Give back the records that follow exactly, images excluded.

Code change snippets:
________________________________________

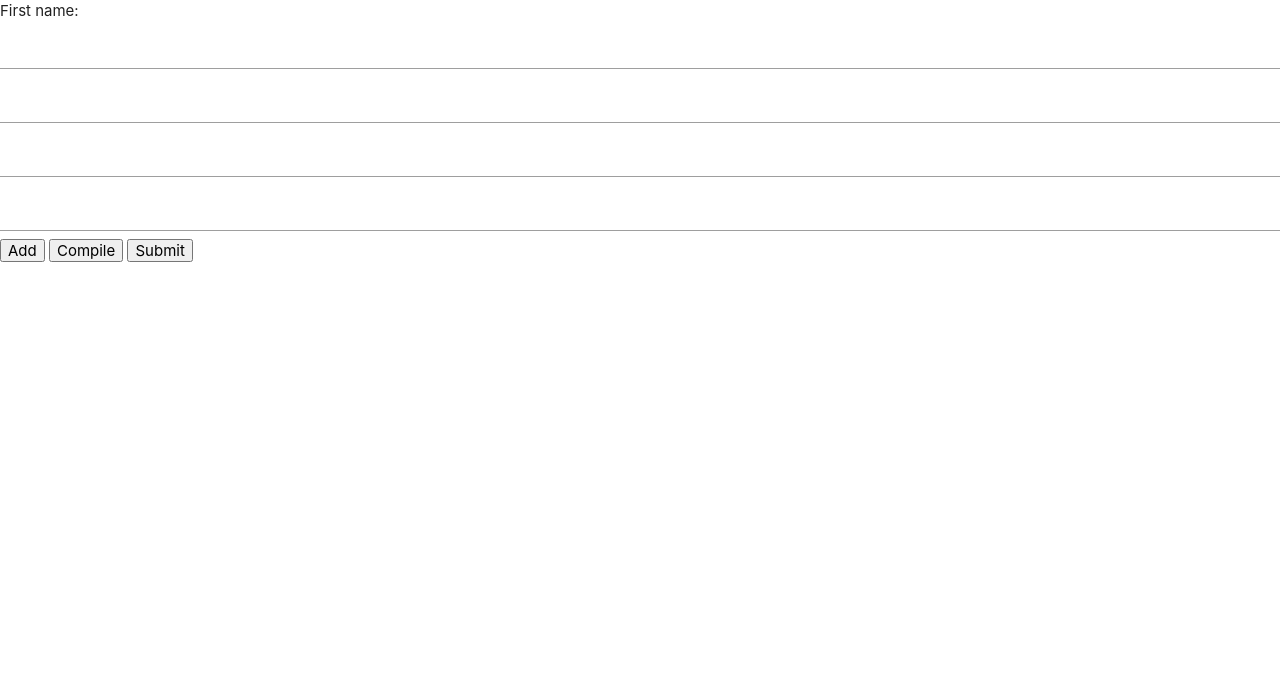
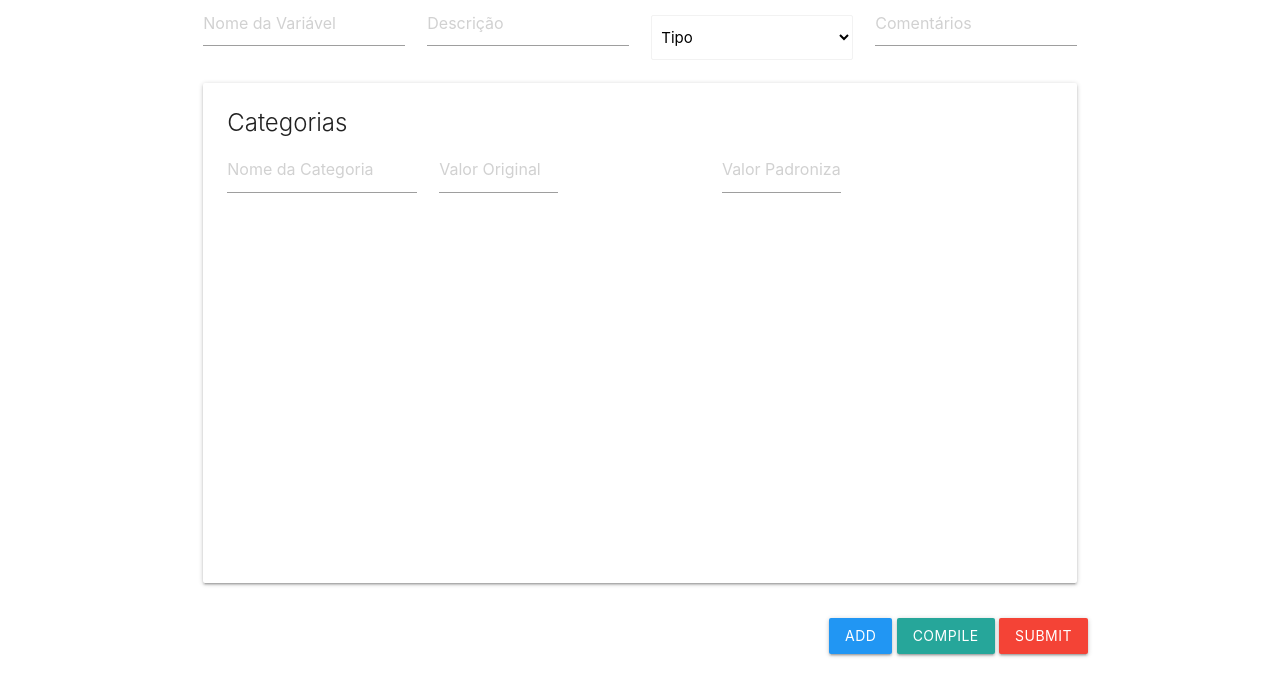
Before and after one commit to cidacslab/dictionary-npd, a Flask app: page / in a window 1280 px wide. Shown: the top 696 px of the page. Run offline with Flask 2, Linux system fonts and the light colour scheme.

Commit message:
Alteração do layout do formulário

```diff
--- a/templates/index.html
+++ b/templates/index.html
@@ -5,7 +5,7 @@
         <meta name="viewport" content="width=device-width, initial-scale=1.0"> <!--Let browser know website is optimized for mobile-->
         <meta http-equiv="X-UA-Compatible" content="ie=edge">
         <title>Document</title>
-    <link type="text/css" rel="stylesheet" href="lib/css/materialize.min.css"  media="screen,projection"/>  <!--Import materialize.css-->
+        <link type="text/css" rel="stylesheet" href="static/lib/css/materialize.min.css"  media="screen,projection"/>  <!--Import materialize.css-->
         <script
             src="https://code.jquery.com/jquery-3.3.1.js"
             integrity="sha256-2Kok7MbOyxpgUVvAk/HJ2jigOSYS2auK4Pfzbm7uH60="
@@ -31,20 +31,66 @@
             ]
         }
     -->
+        <header>
+
+        </header>
+        <div class="container">
             <form  action="/teste"  id="myForm" method="post" >
-        First name:<br>
-        <input type="text" id="nameVariable" name="nameVariable">
-        <input type="text" id="description" name="description">
-        <input type="text" id="type" name="type">
-        <input type="text" id="comment" name="comment">
+                <div class="row">
+                    <div class="col s3">
+                        <input type="text" id="nameVariable" name="nameVariable" placeholder="Nome da Variável">
+                    </div>
+                    <div class="col s3">
+                        <input type="text" id="description" name="description" placeholder="Descrição">
+                    </div>
+                    <div class="input-field col s3">
+                        <select class="browser-default">
+                          <option value="" disabled selected>Tipo</option>
+                          <option value="Byte">Byter</option>
+                          <option value="Date">Date</option>
+                          <option value="Integer">Integer</option>
+                          <option value="Long">Long</option>
+                          <option value="String">String</option>
+                        </select>
+                    </div>
+                    <div class="col s3">
+                        <input type="text" id="comment" name="comment" placeholder="Comentários">
+                    </div>
+                    <div class="col s12">
+                        <div class="card large">
+                            <div class="card-content">
+                                <span class="card-title">Categorias</span>
+                                <div class="row">
+                                    <div class="col s3">
+                                        <input type="text" id="nameCategory" name="nameCategory" placeholder="Nome da Categoria">
+                                    </div>
+                                    <div class="col s2">
+                                        <input type="text" id="originalValue" name="originalValue" placeholder="Valor Original">
+                                    </div>
+                                    <div class="col s2">
+
+                                    </div>
+                                    <div class="col s2">
+                                        <input type="text" id="patternValue" name="patternValue" placeholder="Valor Padronizado">
+                                    </div>
+                                    <div class="col s3">
+
+                                    </div>
+                                </div>
+                            </div>
+                        </div>
+                    </div>
+                </div>
                 <input type="text"  name="result" hidden id="result">
-        <button type="button"  id="add">Add</button>
-        <button type="button"  id="compile">Compile</button>
-        <button type="submit" value="submit">Submit</button>
-
+                <div class="right">
+                    <button type="button"  id="add" class="waves-effect waves-light btn blue">Add</button>
+                    <button type="button"  id="compile" class="waves-effect waves-light btn">Compile</button>
+                    <button type="submit" value="submit" class="waves-effect waves-light btn red">Submit</button>
+                </div>
             </form>
+        </div>
         <!--JavaScript at end of body for optimized loading-->
-     <script type="text/javascript" src="lib/js/materialize.min.js"></script>
+        <script type="text/javascript" src="static/lib/js/materialize.min.js"></script>
         <script>
             var values = new Array();
             $("button").click(function(e){
```
Also changed, not shown: static/lib/css/materialize.min.css (renamed from templates/lib/css/materialize.min.css), static/lib/js/materialize.min.js (renamed from templates/lib/js/materialize.min.js). Lines whose indentation alone changed are shown as unchanged.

________________________________________

## Result for this task
Before and after one commit to cidacslab/dictionary-npd, a Flask app: page / in a window 1280 px wide. Shown: the top 696 px of the page. Run offline with Flask 2, Linux system fonts and the light colour scheme.

Commit message:
Alteração do layout do formulário

```diff
--- a/templates/index.html
+++ b/templates/index.html
@@ -5,7 +5,7 @@
         <meta name="viewport" content="width=device-width, initial-scale=1.0"> <!--Let browser know website is optimized for mobile-->
         <meta http-equiv="X-UA-Compatible" content="ie=edge">
         <title>Document</title>
-    <link type="text/css" rel="stylesheet" href="lib/css/materialize.min.css"  media="screen,projection"/>  <!--Import materialize.css-->
+        <link type="text/css" rel="stylesheet" href="static/lib/css/materialize.min.css"  media="screen,projection"/>  <!--Import materialize.css-->
         <script
             src="https://code.jquery.com/jquery-3.3.1.js"
             integrity="sha256-2Kok7MbOyxpgUVvAk/HJ2jigOSYS2auK4Pfzbm7uH60="
@@ -31,20 +31,66 @@
             ]
         }
     -->
+        <header>
+
+        </header>
+        <div class="container">
             <form  action="/teste"  id="myForm" method="post" >
-        First name:<br>
-        <input type="text" id="nameVariable" name="nameVariable">
-        <input type="text" id="description" name="description">
-        <input type="text" id="type" name="type">
-        <input type="text" id="comment" name="comment">
+                <div class="row">
+                    <div class="col s3">
+                        <input type="text" id="nameVariable" name="nameVariable" placeholder="Nome da Variável">
+                    </div>
+                    <div class="col s3">
+                        <input type="text" id="description" name="description" placeholder="Descrição">
+                    </div>
+                    <div class="input-field col s3">
+                        <select class="browser-default">
+                          <option value="" disabled selected>Tipo</option>
+                          <option value="Byte">Byter</option>
+                          <option value="Date">Date</option>
+                          <option value="Integer">Integer</option>
+                          <option value="Long">Long</option>
+                          <option value="String">String</option>
+                        </select>
+                    </div>
+                    <div class="col s3">
+                        <input type="text" id="comment" name="comment" placeholder="Comentários">
+                    </div>
+                    <div class="col s12">
+                        <div class="card large">
+                            <div class="card-content">
+                                <span class="card-title">Categorias</span>
+                                <div class="row">
+                                    <div class="col s3">
+                                        <input type="text" id="nameCategory" name="nameCategory" placeholder="Nome da Categoria">
+                                    </div>
+                                    <div class="col s2">
+                                        <input type="text" id="originalValue" name="originalValue" placeholder="Valor Original">
+                                    </div>
+                                    <div class="col s2">
+
+                                    </div>
+                                    <div class="col s2">
+                                        <input type="text" id="patternValue" name="patternValue" placeholder="Valor Padronizado">
+                                    </div>
+                                    <div class="col s3">
+
+                                    </div>
+                                </div>
+                            </div>
+                        </div>
+                    </div>
+                </div>
                 <input type="text"  name="result" hidden id="result">
-        <button type="button"  id="add">Add</button>
-        <button type="button"  id="compile">Compile</button>
-        <button type="submit" value="submit">Submit</button>
-
+                <div class="right">
+                    <button type="button"  id="add" class="waves-effect waves-light btn blue">Add</button>
+                    <button type="button"  id="compile" class="waves-effect waves-light btn">Compile</button>
+                    <button type="submit" value="submit" class="waves-effect waves-light btn red">Submit</button>
+                </div>
             </form>
+        </div>
         <!--JavaScript at end of body for optimized loading-->
-     <script type="text/javascript" src="lib/js/materialize.min.js"></script>
+        <script type="text/javascript" src="static/lib/js/materialize.min.js"></script>
         <script>
             var values = new Array();
             $("button").click(function(e){
```
Also changed, not shown: static/lib/css/materialize.min.css (renamed from templates/lib/css/materialize.min.css), static/lib/js/materialize.min.js (renamed from templates/lib/js/materialize.min.js). Lines whose indentation alone changed are shown as unchanged.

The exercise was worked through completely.